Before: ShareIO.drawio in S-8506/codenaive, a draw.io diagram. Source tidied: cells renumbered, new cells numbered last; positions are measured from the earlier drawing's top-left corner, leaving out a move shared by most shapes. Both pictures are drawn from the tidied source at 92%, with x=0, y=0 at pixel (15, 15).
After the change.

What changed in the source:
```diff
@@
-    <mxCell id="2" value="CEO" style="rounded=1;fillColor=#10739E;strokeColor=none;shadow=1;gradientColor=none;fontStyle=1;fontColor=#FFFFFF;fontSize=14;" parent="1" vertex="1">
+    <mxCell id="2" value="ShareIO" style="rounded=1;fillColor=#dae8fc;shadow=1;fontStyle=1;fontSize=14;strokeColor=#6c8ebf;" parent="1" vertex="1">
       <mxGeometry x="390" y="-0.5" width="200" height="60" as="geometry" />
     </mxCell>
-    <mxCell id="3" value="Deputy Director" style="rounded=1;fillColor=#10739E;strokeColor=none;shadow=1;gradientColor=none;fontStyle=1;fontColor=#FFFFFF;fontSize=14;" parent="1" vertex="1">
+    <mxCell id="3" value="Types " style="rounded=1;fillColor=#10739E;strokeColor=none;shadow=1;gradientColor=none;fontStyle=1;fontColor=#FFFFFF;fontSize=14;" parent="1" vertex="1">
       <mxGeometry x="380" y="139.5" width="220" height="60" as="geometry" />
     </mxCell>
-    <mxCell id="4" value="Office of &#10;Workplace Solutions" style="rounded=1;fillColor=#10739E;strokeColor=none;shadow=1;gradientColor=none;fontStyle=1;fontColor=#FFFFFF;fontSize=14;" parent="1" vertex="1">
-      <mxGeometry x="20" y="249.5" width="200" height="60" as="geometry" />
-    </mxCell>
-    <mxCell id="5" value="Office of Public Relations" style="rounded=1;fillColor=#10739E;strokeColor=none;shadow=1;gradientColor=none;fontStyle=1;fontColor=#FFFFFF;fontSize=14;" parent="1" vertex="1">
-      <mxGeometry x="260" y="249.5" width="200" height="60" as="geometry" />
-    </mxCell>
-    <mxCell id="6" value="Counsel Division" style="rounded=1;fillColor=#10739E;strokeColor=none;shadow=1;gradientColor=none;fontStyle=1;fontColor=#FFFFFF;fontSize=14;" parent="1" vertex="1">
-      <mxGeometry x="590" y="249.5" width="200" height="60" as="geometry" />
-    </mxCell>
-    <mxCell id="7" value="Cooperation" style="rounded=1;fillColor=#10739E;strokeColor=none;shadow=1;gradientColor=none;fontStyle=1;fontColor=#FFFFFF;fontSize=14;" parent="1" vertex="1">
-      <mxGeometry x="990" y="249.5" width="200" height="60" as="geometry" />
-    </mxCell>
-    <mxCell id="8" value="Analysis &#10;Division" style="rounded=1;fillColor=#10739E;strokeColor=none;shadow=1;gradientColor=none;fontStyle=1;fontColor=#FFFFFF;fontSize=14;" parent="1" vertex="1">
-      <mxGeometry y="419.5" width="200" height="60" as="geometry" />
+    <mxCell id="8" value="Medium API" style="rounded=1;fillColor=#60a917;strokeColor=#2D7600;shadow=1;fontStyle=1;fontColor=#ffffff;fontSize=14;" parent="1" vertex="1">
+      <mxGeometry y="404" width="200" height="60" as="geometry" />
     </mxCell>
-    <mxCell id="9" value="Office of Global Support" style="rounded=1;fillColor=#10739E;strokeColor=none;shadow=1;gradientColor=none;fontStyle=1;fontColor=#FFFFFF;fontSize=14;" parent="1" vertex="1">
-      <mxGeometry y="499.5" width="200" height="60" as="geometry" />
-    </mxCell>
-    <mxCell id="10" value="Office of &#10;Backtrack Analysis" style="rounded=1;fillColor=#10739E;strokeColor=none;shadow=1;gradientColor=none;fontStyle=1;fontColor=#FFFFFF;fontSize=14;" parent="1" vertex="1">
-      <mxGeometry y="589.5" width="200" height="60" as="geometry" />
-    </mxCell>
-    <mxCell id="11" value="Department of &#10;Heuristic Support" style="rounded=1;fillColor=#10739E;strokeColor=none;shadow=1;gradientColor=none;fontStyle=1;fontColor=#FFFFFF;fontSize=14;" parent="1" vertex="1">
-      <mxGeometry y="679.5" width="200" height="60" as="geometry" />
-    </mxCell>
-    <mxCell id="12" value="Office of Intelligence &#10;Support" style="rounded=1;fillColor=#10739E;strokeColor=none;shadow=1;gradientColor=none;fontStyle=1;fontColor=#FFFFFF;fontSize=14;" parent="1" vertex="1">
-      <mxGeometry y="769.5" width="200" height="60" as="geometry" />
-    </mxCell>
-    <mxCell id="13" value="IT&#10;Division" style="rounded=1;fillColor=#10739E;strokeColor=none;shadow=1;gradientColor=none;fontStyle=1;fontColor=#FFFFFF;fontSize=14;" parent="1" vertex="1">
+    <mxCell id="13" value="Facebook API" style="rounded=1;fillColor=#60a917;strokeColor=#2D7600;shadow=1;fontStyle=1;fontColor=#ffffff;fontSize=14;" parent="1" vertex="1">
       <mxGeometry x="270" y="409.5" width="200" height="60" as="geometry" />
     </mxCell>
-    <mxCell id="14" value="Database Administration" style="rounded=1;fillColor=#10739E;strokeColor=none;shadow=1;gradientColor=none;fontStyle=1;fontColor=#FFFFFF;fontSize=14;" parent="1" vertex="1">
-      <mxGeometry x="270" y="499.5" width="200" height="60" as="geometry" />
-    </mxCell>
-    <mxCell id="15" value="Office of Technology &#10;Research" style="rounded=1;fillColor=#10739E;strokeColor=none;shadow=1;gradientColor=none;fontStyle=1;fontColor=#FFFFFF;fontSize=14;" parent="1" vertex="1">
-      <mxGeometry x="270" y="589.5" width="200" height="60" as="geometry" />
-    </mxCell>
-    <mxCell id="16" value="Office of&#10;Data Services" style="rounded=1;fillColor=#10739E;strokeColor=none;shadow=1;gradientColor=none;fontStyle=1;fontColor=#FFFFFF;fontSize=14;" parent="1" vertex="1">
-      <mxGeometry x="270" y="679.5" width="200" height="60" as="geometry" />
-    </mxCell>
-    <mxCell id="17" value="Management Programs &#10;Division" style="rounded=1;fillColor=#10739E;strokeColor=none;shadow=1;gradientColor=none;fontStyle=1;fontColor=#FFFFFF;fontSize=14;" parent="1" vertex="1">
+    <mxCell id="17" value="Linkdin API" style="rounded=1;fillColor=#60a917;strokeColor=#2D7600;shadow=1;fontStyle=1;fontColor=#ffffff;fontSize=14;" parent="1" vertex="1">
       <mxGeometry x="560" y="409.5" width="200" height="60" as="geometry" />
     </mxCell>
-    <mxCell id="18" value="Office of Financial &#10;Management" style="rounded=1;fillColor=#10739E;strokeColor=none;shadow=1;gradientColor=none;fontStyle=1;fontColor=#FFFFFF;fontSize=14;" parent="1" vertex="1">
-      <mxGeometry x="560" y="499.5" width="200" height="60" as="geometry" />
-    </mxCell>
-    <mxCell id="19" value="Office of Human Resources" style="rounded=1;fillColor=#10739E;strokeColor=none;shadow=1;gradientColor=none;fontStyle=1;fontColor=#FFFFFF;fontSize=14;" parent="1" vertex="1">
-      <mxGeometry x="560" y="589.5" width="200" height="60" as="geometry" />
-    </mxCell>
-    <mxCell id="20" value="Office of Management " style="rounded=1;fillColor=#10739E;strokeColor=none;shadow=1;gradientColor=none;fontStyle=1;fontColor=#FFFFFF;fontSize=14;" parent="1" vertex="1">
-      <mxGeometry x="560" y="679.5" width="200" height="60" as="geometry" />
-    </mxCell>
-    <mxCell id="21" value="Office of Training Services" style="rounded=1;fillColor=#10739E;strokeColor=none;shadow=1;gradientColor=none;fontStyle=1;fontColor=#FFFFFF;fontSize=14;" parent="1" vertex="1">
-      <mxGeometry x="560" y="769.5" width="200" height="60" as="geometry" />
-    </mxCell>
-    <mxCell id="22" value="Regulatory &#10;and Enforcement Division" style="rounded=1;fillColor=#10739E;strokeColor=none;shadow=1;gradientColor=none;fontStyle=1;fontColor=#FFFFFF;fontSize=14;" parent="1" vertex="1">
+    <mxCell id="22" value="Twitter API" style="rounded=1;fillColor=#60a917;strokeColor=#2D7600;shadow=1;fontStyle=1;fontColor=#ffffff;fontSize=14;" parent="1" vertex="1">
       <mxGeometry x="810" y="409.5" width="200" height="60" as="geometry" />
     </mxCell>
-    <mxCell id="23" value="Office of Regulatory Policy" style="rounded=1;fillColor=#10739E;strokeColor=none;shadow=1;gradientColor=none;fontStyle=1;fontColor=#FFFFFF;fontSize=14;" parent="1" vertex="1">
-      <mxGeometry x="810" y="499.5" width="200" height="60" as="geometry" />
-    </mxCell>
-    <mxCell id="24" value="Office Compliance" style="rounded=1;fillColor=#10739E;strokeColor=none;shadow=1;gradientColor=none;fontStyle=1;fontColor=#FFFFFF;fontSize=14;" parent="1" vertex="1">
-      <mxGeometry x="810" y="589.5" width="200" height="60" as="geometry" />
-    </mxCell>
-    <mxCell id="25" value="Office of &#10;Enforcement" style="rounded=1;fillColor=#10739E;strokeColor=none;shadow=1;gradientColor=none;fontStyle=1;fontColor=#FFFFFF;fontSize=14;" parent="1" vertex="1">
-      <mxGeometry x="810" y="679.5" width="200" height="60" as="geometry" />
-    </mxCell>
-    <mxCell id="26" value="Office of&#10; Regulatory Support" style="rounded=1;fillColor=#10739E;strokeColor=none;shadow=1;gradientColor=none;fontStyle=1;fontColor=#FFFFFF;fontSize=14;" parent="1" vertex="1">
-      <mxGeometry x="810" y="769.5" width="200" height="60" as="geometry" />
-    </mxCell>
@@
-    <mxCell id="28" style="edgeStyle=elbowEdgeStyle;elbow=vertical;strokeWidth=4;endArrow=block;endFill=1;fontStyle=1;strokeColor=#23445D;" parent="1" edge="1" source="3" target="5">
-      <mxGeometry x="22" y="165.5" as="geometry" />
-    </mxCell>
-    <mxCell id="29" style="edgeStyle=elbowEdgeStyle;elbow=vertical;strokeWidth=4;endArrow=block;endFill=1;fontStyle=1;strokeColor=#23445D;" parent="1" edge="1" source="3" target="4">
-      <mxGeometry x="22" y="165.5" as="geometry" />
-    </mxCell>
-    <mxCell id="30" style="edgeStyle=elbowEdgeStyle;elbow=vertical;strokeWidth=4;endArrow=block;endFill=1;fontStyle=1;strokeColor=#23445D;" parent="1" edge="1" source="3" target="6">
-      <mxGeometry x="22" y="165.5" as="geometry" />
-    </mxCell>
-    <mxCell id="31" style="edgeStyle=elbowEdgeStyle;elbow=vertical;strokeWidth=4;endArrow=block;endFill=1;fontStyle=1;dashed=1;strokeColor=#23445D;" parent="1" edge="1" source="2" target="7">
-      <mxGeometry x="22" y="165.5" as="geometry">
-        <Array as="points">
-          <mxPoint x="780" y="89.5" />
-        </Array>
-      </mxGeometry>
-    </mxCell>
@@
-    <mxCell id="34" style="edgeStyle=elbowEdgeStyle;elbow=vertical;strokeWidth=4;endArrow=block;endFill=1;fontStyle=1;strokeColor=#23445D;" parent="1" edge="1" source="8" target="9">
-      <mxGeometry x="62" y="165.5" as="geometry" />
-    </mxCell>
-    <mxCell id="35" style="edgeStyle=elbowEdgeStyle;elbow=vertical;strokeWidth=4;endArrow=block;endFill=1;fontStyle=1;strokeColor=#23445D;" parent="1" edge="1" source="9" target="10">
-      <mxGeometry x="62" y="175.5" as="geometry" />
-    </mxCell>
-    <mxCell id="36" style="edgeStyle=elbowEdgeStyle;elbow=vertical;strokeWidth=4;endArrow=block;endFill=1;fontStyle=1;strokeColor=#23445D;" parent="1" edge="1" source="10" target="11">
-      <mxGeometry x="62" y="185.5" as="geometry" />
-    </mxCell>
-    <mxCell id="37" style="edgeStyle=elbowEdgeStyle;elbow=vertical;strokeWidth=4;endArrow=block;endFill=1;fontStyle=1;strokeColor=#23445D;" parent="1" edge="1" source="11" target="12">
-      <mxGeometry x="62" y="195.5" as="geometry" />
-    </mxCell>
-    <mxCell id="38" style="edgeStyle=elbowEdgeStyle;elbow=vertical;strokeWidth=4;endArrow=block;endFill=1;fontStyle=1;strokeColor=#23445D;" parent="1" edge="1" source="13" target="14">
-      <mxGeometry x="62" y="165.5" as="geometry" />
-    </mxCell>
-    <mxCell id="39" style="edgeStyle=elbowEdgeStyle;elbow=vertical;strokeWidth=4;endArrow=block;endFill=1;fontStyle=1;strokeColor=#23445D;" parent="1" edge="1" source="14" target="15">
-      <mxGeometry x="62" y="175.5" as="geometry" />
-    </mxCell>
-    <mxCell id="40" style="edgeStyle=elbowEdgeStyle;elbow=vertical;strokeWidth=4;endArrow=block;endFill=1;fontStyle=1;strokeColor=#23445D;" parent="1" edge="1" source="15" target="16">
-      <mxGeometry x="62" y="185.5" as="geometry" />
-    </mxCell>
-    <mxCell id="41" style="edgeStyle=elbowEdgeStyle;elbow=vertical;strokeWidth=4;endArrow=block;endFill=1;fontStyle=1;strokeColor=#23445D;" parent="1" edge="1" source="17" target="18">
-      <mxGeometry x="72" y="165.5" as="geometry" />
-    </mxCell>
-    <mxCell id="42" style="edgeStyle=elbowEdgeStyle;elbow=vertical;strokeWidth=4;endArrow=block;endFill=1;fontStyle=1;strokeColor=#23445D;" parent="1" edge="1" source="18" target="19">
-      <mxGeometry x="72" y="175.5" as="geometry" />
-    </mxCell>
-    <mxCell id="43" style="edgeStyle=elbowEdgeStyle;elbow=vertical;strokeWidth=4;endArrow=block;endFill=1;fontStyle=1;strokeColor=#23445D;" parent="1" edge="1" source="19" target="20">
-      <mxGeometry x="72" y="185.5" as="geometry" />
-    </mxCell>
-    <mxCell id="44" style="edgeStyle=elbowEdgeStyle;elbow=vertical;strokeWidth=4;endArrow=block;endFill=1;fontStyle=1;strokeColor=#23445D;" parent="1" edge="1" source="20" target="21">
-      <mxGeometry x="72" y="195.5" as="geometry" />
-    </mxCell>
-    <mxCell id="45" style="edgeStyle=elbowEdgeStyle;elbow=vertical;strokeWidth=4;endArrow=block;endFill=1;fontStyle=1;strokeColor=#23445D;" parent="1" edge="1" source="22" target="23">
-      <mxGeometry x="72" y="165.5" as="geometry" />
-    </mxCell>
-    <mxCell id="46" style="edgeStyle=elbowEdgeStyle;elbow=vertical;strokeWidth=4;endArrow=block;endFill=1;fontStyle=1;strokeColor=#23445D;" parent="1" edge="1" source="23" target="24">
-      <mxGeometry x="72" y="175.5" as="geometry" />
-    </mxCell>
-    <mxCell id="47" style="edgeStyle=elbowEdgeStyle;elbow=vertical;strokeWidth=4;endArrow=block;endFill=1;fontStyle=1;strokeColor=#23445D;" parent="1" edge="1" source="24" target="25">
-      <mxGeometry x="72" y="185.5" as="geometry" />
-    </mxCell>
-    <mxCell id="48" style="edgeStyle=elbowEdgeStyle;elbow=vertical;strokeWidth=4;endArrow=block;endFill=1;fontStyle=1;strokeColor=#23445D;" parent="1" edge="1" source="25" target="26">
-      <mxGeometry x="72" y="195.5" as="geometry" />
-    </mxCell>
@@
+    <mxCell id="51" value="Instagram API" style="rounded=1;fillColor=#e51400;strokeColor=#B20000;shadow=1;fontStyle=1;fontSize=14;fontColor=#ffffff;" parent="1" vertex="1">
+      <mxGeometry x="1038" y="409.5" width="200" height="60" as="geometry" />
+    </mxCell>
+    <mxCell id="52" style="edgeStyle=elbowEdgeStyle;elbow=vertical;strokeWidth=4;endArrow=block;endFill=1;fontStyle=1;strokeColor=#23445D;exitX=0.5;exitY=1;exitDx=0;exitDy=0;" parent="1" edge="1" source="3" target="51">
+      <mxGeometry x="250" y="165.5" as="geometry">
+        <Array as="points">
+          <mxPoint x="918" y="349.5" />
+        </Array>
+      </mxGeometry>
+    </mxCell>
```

● ● ● ●

> **Requirement**: Search the data above for the word "Array". Copy each line it is in.

> **Solution**:
-        <Array as="points">
-        </Array>
+        <Array as="points">
+        </Array>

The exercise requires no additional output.